━━━ INFORMATION SHOWN ━━━

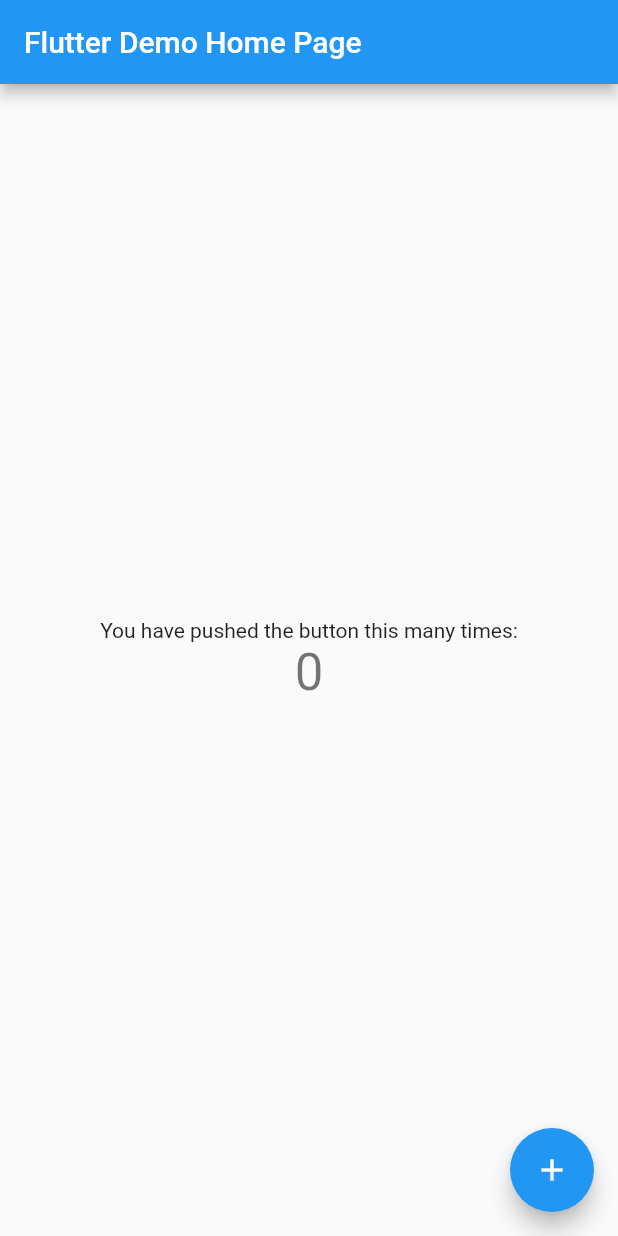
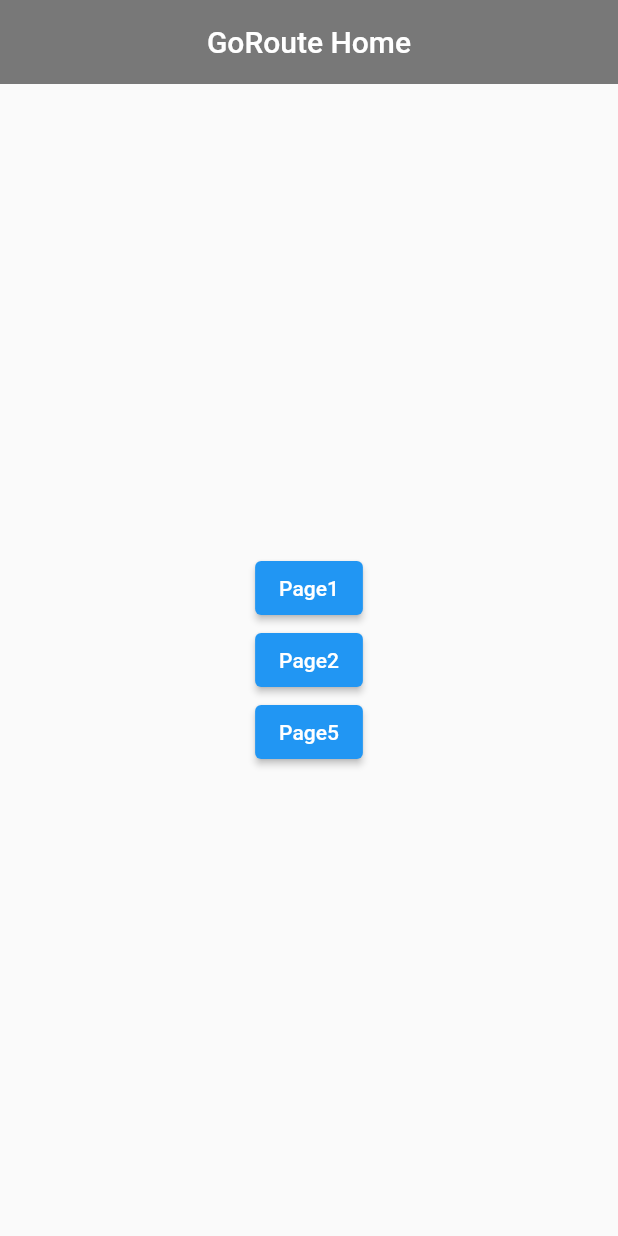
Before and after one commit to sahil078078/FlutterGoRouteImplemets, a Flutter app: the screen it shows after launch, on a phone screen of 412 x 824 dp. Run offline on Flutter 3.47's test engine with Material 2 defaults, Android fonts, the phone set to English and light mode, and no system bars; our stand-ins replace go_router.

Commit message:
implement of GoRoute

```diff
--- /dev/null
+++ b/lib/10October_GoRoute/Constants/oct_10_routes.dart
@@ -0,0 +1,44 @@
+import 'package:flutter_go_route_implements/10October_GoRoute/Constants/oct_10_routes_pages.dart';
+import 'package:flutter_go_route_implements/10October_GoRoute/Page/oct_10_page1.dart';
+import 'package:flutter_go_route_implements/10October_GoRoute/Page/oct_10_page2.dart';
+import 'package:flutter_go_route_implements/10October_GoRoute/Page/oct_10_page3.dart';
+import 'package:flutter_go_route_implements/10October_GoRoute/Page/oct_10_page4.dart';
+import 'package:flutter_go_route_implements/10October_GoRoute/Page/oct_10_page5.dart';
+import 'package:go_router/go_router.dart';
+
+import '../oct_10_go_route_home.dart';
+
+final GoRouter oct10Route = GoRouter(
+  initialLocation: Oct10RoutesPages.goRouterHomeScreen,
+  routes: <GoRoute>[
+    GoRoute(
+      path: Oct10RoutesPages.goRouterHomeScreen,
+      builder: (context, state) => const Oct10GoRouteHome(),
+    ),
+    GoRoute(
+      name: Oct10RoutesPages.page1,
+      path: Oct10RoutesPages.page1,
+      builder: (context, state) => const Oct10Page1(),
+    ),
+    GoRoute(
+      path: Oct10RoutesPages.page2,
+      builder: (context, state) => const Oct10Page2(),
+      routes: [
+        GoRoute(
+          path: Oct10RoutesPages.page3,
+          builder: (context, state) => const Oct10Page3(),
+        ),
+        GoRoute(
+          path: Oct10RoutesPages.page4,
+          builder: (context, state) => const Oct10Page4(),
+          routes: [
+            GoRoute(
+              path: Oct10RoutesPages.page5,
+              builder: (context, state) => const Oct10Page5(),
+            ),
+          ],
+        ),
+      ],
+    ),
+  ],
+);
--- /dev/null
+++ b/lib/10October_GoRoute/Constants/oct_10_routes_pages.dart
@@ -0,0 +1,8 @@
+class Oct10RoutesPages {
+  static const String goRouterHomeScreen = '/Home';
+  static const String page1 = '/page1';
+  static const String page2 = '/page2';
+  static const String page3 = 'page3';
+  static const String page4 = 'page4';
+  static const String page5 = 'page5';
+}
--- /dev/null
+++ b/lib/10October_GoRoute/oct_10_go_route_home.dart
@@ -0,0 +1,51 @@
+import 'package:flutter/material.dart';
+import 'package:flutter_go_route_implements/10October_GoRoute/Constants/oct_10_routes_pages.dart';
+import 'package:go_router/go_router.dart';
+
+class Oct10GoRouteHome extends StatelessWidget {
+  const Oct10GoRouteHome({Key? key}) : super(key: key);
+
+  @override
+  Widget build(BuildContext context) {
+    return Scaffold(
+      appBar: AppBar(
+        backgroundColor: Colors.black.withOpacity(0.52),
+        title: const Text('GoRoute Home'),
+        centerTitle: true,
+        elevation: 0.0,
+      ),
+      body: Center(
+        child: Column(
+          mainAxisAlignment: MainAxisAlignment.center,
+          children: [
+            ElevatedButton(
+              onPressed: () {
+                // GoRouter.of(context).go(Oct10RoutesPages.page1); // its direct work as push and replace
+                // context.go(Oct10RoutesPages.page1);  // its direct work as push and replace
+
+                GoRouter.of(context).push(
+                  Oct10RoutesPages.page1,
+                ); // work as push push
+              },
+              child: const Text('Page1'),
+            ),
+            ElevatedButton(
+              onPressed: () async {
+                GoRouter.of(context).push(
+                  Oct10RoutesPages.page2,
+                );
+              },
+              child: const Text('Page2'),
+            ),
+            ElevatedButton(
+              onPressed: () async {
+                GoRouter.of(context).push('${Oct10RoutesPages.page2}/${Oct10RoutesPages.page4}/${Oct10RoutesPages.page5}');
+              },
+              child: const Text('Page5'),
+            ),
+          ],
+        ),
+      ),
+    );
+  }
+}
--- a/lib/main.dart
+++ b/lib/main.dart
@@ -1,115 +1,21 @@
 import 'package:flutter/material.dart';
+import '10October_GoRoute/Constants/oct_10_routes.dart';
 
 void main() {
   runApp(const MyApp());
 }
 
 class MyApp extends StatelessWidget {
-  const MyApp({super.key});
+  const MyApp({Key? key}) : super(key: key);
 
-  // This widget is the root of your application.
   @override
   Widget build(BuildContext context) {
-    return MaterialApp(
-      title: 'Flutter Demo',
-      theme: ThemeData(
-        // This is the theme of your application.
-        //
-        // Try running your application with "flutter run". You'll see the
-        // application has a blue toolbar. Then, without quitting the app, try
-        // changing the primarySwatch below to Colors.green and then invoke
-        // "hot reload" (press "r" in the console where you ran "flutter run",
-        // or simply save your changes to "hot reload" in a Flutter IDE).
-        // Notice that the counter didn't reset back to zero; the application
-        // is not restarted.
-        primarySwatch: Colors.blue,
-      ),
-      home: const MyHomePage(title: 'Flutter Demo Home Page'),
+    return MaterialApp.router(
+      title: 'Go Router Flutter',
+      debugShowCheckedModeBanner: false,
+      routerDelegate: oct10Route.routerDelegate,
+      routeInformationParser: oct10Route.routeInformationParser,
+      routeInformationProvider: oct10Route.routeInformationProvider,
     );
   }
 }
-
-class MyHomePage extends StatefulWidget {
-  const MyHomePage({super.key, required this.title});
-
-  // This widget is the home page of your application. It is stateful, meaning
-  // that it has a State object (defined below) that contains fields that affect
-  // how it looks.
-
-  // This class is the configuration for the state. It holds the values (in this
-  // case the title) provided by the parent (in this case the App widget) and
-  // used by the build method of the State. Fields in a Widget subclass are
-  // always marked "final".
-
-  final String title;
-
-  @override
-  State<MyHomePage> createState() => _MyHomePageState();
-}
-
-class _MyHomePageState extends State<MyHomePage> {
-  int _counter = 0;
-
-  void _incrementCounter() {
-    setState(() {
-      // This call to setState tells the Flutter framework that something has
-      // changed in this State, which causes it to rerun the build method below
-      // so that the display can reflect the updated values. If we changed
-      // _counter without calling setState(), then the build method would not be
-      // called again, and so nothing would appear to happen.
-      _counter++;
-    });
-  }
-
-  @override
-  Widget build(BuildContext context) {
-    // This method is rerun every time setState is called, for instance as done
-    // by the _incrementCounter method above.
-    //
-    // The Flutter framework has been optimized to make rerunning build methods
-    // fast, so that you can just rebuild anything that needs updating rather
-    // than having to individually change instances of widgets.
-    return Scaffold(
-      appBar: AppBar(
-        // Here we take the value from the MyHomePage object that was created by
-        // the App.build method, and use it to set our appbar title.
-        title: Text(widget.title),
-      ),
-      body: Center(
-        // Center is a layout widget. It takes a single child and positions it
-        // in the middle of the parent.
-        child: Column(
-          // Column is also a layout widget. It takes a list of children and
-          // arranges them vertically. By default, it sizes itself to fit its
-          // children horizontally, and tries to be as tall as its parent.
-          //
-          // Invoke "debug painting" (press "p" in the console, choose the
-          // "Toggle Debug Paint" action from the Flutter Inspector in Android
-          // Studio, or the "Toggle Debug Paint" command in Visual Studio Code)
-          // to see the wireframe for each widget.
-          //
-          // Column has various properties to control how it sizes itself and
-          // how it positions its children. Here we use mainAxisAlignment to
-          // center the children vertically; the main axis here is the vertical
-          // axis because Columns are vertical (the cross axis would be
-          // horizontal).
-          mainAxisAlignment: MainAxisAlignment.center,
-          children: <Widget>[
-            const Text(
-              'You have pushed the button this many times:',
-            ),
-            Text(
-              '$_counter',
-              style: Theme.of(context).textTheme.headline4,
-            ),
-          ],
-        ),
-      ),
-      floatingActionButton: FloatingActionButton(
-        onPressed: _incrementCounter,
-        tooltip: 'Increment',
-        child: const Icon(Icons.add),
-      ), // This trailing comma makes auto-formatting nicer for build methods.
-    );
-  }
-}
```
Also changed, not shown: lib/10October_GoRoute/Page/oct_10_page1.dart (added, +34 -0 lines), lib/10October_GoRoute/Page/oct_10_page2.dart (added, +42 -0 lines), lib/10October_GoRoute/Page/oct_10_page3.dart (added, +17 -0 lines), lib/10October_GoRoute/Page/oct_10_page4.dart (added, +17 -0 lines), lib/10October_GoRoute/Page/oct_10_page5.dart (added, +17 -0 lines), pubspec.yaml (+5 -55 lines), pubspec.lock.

━━━

[TASK DESCRIPTION]:
Using the data above, return every line that contains the string "without".

[TASK RESULT]:
-        // application has a blue toolbar. Then, without quitting the app, try
-      // _counter without calling setState(), then the build method would not be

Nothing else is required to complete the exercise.